Transplant Perennials after the Harvest Moon

Here in the U.S., the Harvest Moon marks the season to begin transplanting our perennials and planting new bulbs. You may have already seen some spring bulbs at garden stores. It’s a great time to set out daffodils, dutch irises, hyacinths, and tulips. Winters are too warm in the south for tulips, but they can be grown indoors in the spring.

If you are in a very warm climate, you can wait and transplant after the Hunter’s Moon, which follows the Harvest Moon every year. Remember to transplant perennials after the Full Moon and before the New Moon.

Perennials benefit from being planted in the waning moon phases because they regrow from a root, tuber, or corm come next spring. Transplanting now allows them the benefit of settling in during the winter months.

I start transplanting when the leaves are still green to get a better idea of how the plant will look in its new spot. Plants that have done well in pots in a certain location can find a permanent home now.

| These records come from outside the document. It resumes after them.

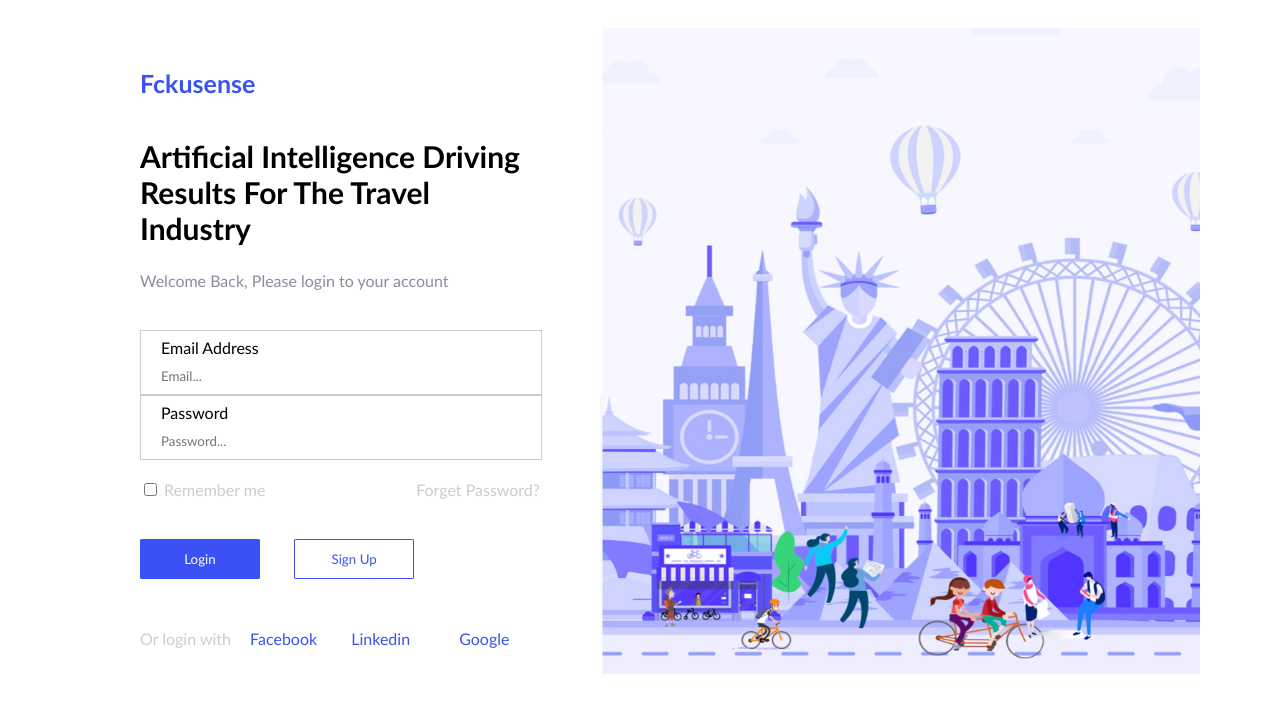
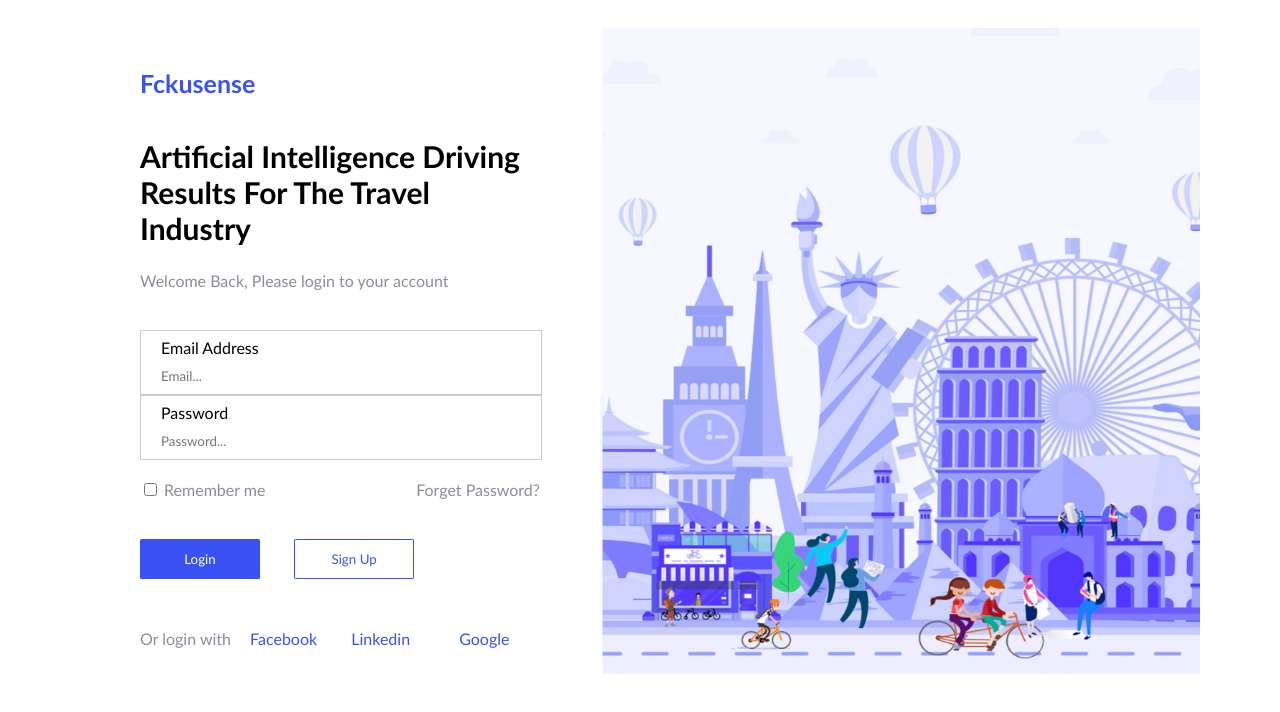
Before and after one commit to domsau-dev/front-end-testas, a plain HTML site: page index.html in a window 1280 px wide. Drawn offline with Linux system fonts and the light colour scheme.

Commit message:
Color changes

```diff
--- a/css/form.css
+++ b/css/form.css
@@ -43,7 +43,7 @@
 }
 
 .form-row > .remember {
-    color: #ccc;
+    color: #8B8D9C;
     margin-left: -20px;
 }
 
@@ -51,5 +51,5 @@
     display: inline-block;
     float: right;
     text-decoration: none;
-    color: #ccc;
+    color: #8B8D9C;
 }
--- a/css/main.css
+++ b/css/main.css
@@ -38,7 +38,7 @@ p {
 
 .bottom-links > p {
     display: inline-block;
-    color: #ccc;
+    color: #8B8D9C;
 }
 
 .bottom-links > a {
```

Perennials to transplant include irises, gladiolas, ferns, amaryllis, lilies, and anything that grows from the same rootstock each year, including perennial herbs. Take cuttings to root and increase your bounty next year!

The water and earth signs, except for Virgo, are the best signs for transplanting your perennials.

If you’re setting out onions, they are also happy with the fire signs, especially Aries. This is because onions, leeks, and garlic are ruled by Mars, which also rules Aries, a fire sign.

Happy Autumn and happy planting!